Records shown below:

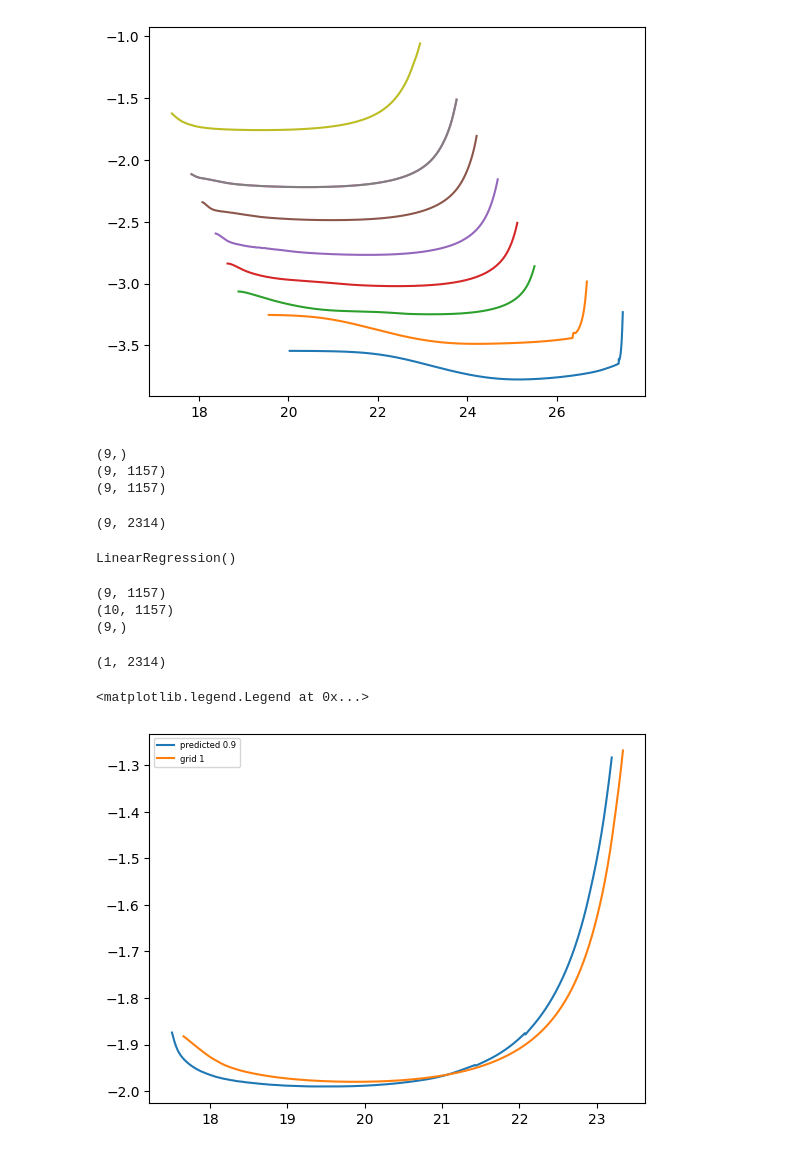
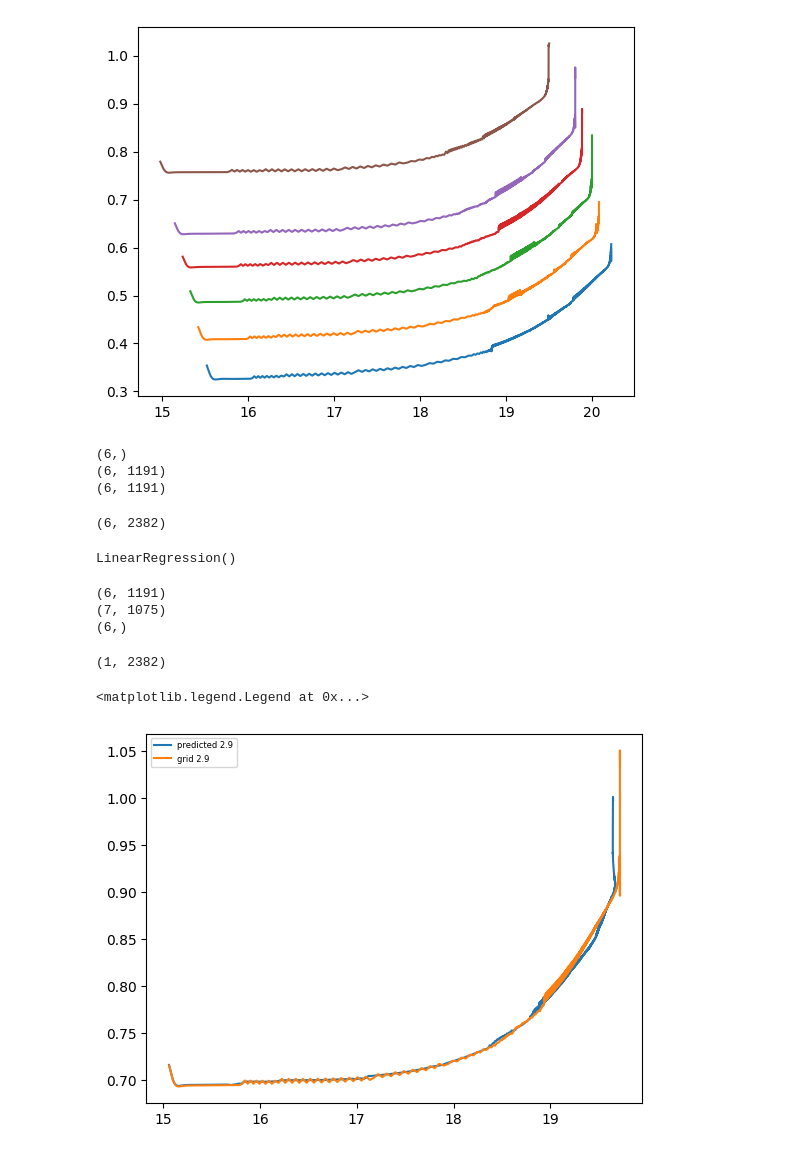
Before and after one commit to JonoBueno/FYP_IRFAN, a Jupyter notebook: 0p0/TensorT.ipynb, the cells around one changed output. Saved outputs shown, nothing was run; the diff lists cells and outputs as text; code cells hidden in the pictures.

```diff
--- a/0p0/TensorT.ipynb
+++ b/0p0/TensorT.ipynb
@@ -32,7 +32,7 @@ labels5 = [    1.1,
 df = []
 df1 = []
 masses = []
-pred = 0.9  # float(input("What is the mass ="))
+pred = 2.9  # float(input("What is the mass ="))
 
 if 0 < pred <= 1:
     labels = labels1
@@ -106,15 +106,15 @@ for a, l, label in zip(ages, lums, labels):
     plt.plot(a, l, label=label)
 # plt.xscale("log")
 # %% [output]
-[figure, old version]
+[figure, new version]
 # %%
 print(masses.shape)
 print(ages.shape)
 print(lums.shape)
 # %% [output]
-(9,)
-(9, 1157)
-(9, 1157)
+(6,)
+(6, 1191)
+(6, 1191)
 # %%
 from sklearn.linear_model import LinearRegression as LnR
 
@@ -127,37 +127,37 @@ print(output.shape)
 model = LnR()
 model.fit(np.array([masses]).T, output)
 # %% [output]
-(9, 2314)
+(6, 2382)
 LinearRegression()
 # %%
 print(lums.shape)
 print(lums1.shape)
 print(masses.shape)
 # %% [output]
-(9, 1157)
-(10, 1157)
-(9,)
+(6, 1191)
+(7, 1075)
+(6,)
 # %%
 # n = -2
 # prediction = model.predict([[masses[n]]])
 prediction = model.predict([[pred]])
 predicted_ages = prediction[:, ::2]
 predicted_lums = prediction[:, 1::2]
 print(prediction.shape)
 
 plt.plot(predicted_ages[0], predicted_lums[0], label=f"predicted {pred}")
 
 # plt.plot(ages[n], lums[n], label="real")
 # plt.plot(ages[1], lums[1], label="grid")
 # plt.plot(ages[2], lums[2], label="grid 0.4")
 # plt.xscale("log")
 
 # for i, label in enumerate(labels):
 #     plt.plot(ages1[i], lums1[i], label=f"grid {label}")
-plt.plot(ages1[-2], lums1[-2], label=f"grid {0.9}")
+plt.plot(ages1[-2], lums1[-2], label=f"grid {2.9}")
 
 plt.legend(fontsize=6)
 # %% [output]
-(1, 2314)
+(1, 2382)
 <matplotlib.legend.Legend at 0x...>
-[figure, old version]
+[figure, new version]
```
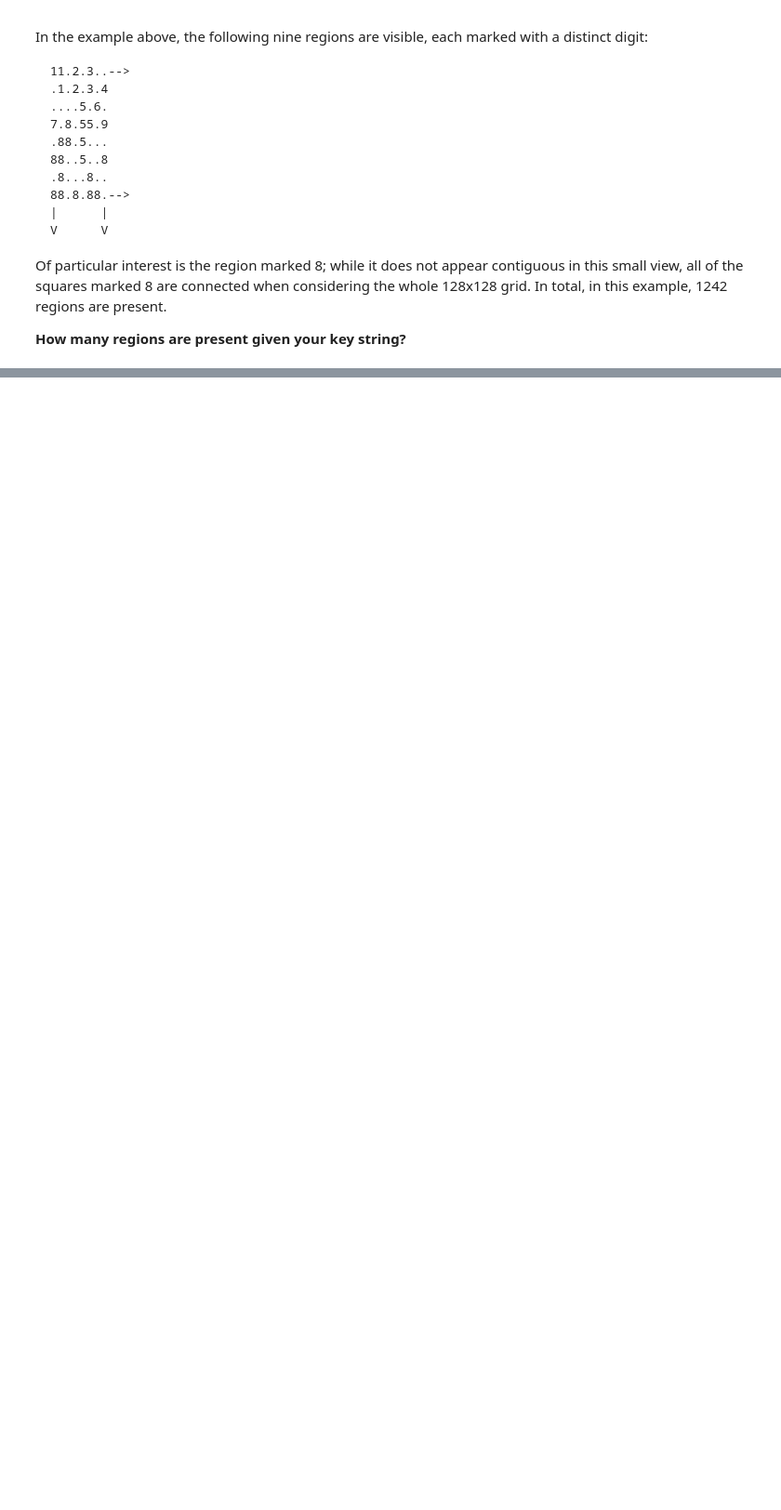
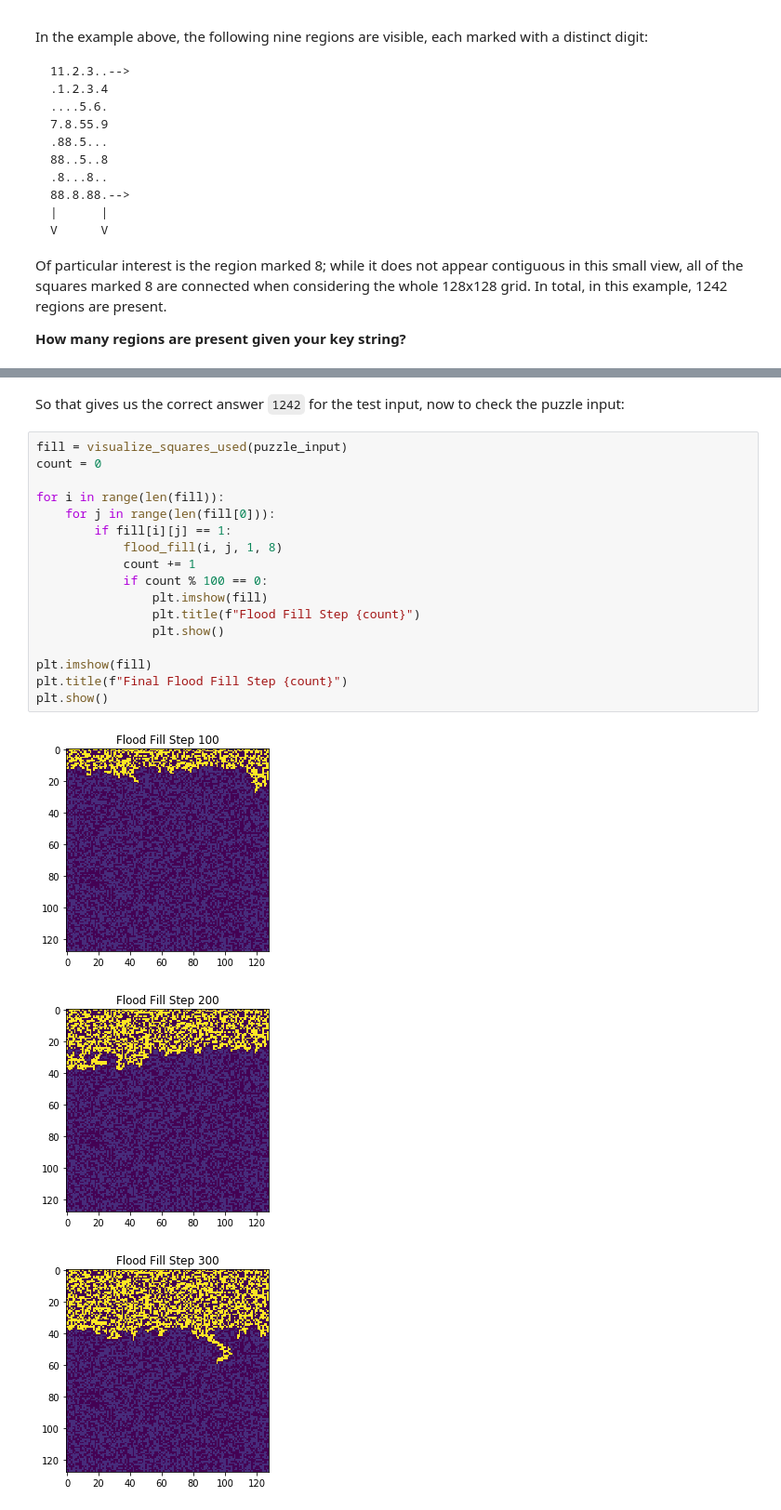
Before and after one commit to khalido/adventofcode, a Jupyter notebook: Day 14 - Disk Defragmentation.ipynb, the cells around one changed output, grey strips where cells are left out. Shown at 93% size. Cells and saved outputs as stored; diff of their text form; blank space fills up the shorter version.

```diff
--- a/Day 14 - Disk Defragmentation.ipynb
+++ b/Day 14 - Disk Defragmentation.ipynb
@@ -201,0 +232,23 @@ ZeroDivisionError: division by zero
+# %% [markdown]
+So that gives us the correct answer `1242` for the test input, now to check the puzzle input:
+# %%
+fill = visualize_squares_used(puzzle_input)
+count = 0
+
+for i in range(len(fill)):
+    for j in range(len(fill[0])):
+        if fill[i][j] == 1:
+            flood_fill(i, j, 1, 8)
+            count += 1
+            if count % 100 == 0:
+                plt.imshow(fill)
+                plt.title(f"Flood Fill Step {count}")
+                plt.show()
+
+plt.imshow(fill)
+plt.title(f"Final Flood Fill Step {count}")
+plt.show()
+# %% [output]
+[figure, added]
+[figure, added]
+[figure, added]
```
Also changed, not shown: parts of 24 cells of this notebook.
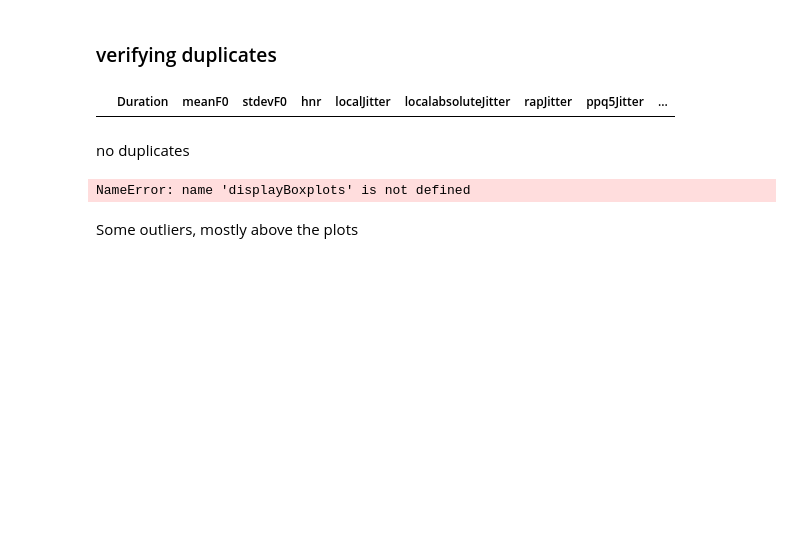
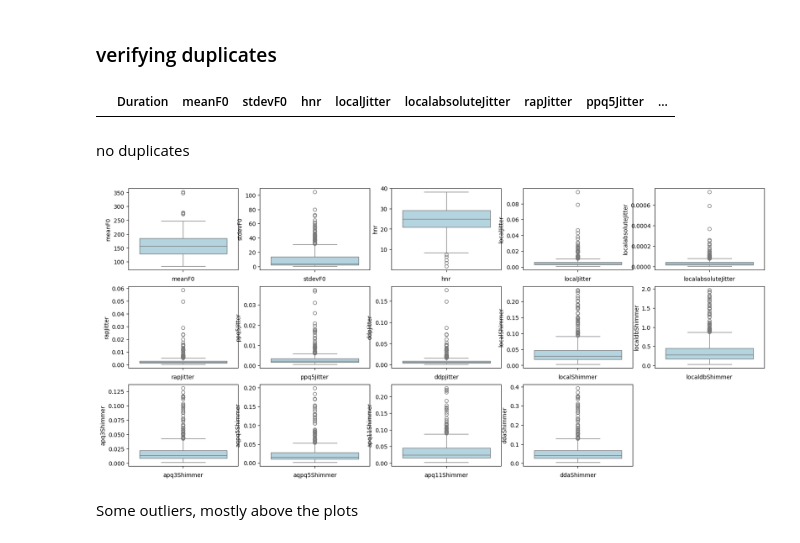
Before and after one commit to tomasfgon/Predictive-models-Parkinson, a Jupyter notebook: src/processing_italian.ipynb, the cells around one changed output. Saved outputs shown, nothing was run; the diff lists cells and outputs as text; code cells hidden in the pictures; blank space fills up the shorter version.

```diff
--- a/src/processing_italian.ipynb
+++ b/src/processing_italian.ipynb
@@ -95,7 +95,7 @@ features_df[features_df.duplicated()]
 # %% [markdown]
 no duplicates
 # %%
-def displayBoxPlots():
+def displayBoxplots():
     plt.figure(figsize= (20,15))
     plt.subplot(5,5,1)
     sns.boxplot(features_df["meanF0"],orient="v", color='lightblue')
@@ -129,34 +129,34 @@ def displayBoxPlots():
     sns.boxplot(features_df["ddpJitter"],orient="v", color='lightblue')
     plt.xlabel('ddpJitter')
 
     plt.subplot(5,5,9)
     sns.boxplot(features_df["localShimmer"],orient="v", color='lightblue')
     plt.xlabel('localShimmer')
 
     plt.subplot(5,5,10)
     sns.boxplot(features_df["localdbShimmer"],orient="v", color='lightblue')
     plt.xlabel('localdbShimmer')
 
     plt.subplot(5,5,11)
     sns.boxplot(features_df["apq3Shimmer"],orient="v", color='lightblue')
     plt.xlabel('apq3Shimmer')
 
     plt.subplot(5,5,12)
     sns.boxplot(features_df["aqpq5Shimmer"],orient="v", color='lightblue')
     plt.xlabel('aqpq5Shimmer')
 
     plt.subplot(5,5,13)
     sns.boxplot(features_df["apq11Shimmer"],orient="v", color='lightblue')
     plt.xlabel('apq11Shimmer')
 
     plt.subplot(5,5,14)
     sns.boxplot(features_df["ddaShimmer"],orient="v", color='lightblue')
     plt.xlabel('ddaShimmer')
 
 if display_analysis:
     displayBoxplots()
 # %% [output]
-NameError: name 'displayBoxplots' is not defined
+[figure, added]
 # %% [markdown]
 Some outliers, mostly above the plots
 # %%
```
Also changed, not shown: parts of 8 cells of this notebook, 3 other files.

End of Records shown.

- Work task -
Please reproduce the listing exactly, leaving out any pictures.

- Expected answer -
Before and after one commit to JonoBueno/FYP_IRFAN, a Jupyter notebook: 0p0/TensorT.ipynb, the cells around one changed output. Saved outputs shown, nothing was run; the diff lists cells and outputs as text; code cells hidden in the pictures.

```diff
--- a/0p0/TensorT.ipynb
+++ b/0p0/TensorT.ipynb
@@ -32,7 +32,7 @@ labels5 = [    1.1,
 df = []
 df1 = []
 masses = []
-pred = 0.9  # float(input("What is the mass ="))
+pred = 2.9  # float(input("What is the mass ="))
 
 if 0 < pred <= 1:
     labels = labels1
@@ -106,15 +106,15 @@ for a, l, label in zip(ages, lums, labels):
     plt.plot(a, l, label=label)
 # plt.xscale("log")
 # %% [output]
-[figure, old version]
+[figure, new version]
 # %%
 print(masses.shape)
 print(ages.shape)
 print(lums.shape)
 # %% [output]
-(9,)
-(9, 1157)
-(9, 1157)
+(6,)
+(6, 1191)
+(6, 1191)
 # %%
 from sklearn.linear_model import LinearRegression as LnR
 
@@ -127,37 +127,37 @@ print(output.shape)
 model = LnR()
 model.fit(np.array([masses]).T, output)
 # %% [output]
-(9, 2314)
+(6, 2382)
 LinearRegression()
 # %%
 print(lums.shape)
 print(lums1.shape)
 print(masses.shape)
 # %% [output]
-(9, 1157)
-(10, 1157)
-(9,)
+(6, 1191)
+(7, 1075)
+(6,)
 # %%
 # n = -2
 # prediction = model.predict([[masses[n]]])
 prediction = model.predict([[pred]])
 predicted_ages = prediction[:, ::2]
 predicted_lums = prediction[:, 1::2]
 print(prediction.shape)
 
 plt.plot(predicted_ages[0], predicted_lums[0], label=f"predicted {pred}")
 
 # plt.plot(ages[n], lums[n], label="real")
 # plt.plot(ages[1], lums[1], label="grid")
 # plt.plot(ages[2], lums[2], label="grid 0.4")
 # plt.xscale("log")
 
 # for i, label in enumerate(labels):
 #     plt.plot(ages1[i], lums1[i], label=f"grid {label}")
-plt.plot(ages1[-2], lums1[-2], label=f"grid {0.9}")
+plt.plot(ages1[-2], lums1[-2], label=f"grid {2.9}")
 
 plt.legend(fontsize=6)
 # %% [output]
-(1, 2314)
+(1, 2382)
 <matplotlib.legend.Legend at 0x...>
-[figure, old version]
+[figure, new version]
```
Before and after one commit to khalido/adventofcode, a Jupyter notebook: Day 14 - Disk Defragmentation.ipynb, the cells around one changed output, grey strips where cells are left out. Shown at 93% size. Cells and saved outputs as stored; diff of their text form; blank space fills up the shorter version.

```diff
--- a/Day 14 - Disk Defragmentation.ipynb
+++ b/Day 14 - Disk Defragmentation.ipynb
@@ -201,0 +232,23 @@ ZeroDivisionError: division by zero
+# %% [markdown]
+So that gives us the correct answer `1242` for the test input, now to check the puzzle input:
+# %%
+fill = visualize_squares_used(puzzle_input)
+count = 0
+
+for i in range(len(fill)):
+    for j in range(len(fill[0])):
+        if fill[i][j] == 1:
+            flood_fill(i, j, 1, 8)
+            count += 1
+            if count % 100 == 0:
+                plt.imshow(fill)
+                plt.title(f"Flood Fill Step {count}")
+                plt.show()
+
+plt.imshow(fill)
+plt.title(f"Final Flood Fill Step {count}")
+plt.show()
+# %% [output]
+[figure, added]
+[figure, added]
+[figure, added]
```
Also changed, not shown: parts of 24 cells of this notebook.
Before and after one commit to tomasfgon/Predictive-models-Parkinson, a Jupyter notebook: src/processing_italian.ipynb, the cells around one changed output. Saved outputs shown, nothing was run; the diff lists cells and outputs as text; code cells hidden in the pictures; blank space fills up the shorter version.

```diff
--- a/src/processing_italian.ipynb
+++ b/src/processing_italian.ipynb
@@ -95,7 +95,7 @@ features_df[features_df.duplicated()]
 # %% [markdown]
 no duplicates
 # %%
-def displayBoxPlots():
+def displayBoxplots():
     plt.figure(figsize= (20,15))
     plt.subplot(5,5,1)
     sns.boxplot(features_df["meanF0"],orient="v", color='lightblue')
@@ -129,34 +129,34 @@ def displayBoxPlots():
     sns.boxplot(features_df["ddpJitter"],orient="v", color='lightblue')
     plt.xlabel('ddpJitter')
 
     plt.subplot(5,5,9)
     sns.boxplot(features_df["localShimmer"],orient="v", color='lightblue')
     plt.xlabel('localShimmer')
 
     plt.subplot(5,5,10)
     sns.boxplot(features_df["localdbShimmer"],orient="v", color='lightblue')
     plt.xlabel('localdbShimmer')
 
     plt.subplot(5,5,11)
     sns.boxplot(features_df["apq3Shimmer"],orient="v", color='lightblue')
     plt.xlabel('apq3Shimmer')
 
     plt.subplot(5,5,12)
     sns.boxplot(features_df["aqpq5Shimmer"],orient="v", color='lightblue')
     plt.xlabel('aqpq5Shimmer')
 
     plt.subplot(5,5,13)
     sns.boxplot(features_df["apq11Shimmer"],orient="v", color='lightblue')
     plt.xlabel('apq11Shimmer')
 
     plt.subplot(5,5,14)
     sns.boxplot(features_df["ddaShimmer"],orient="v", color='lightblue')
     plt.xlabel('ddaShimmer')
 
 if display_analysis:
     displayBoxplots()
 # %% [output]
-NameError: name 'displayBoxplots' is not defined
+[figure, added]
 # %% [markdown]
 Some outliers, mostly above the plots
 # %%
```
Also changed, not shown: parts of 8 cells of this notebook, 3 other files.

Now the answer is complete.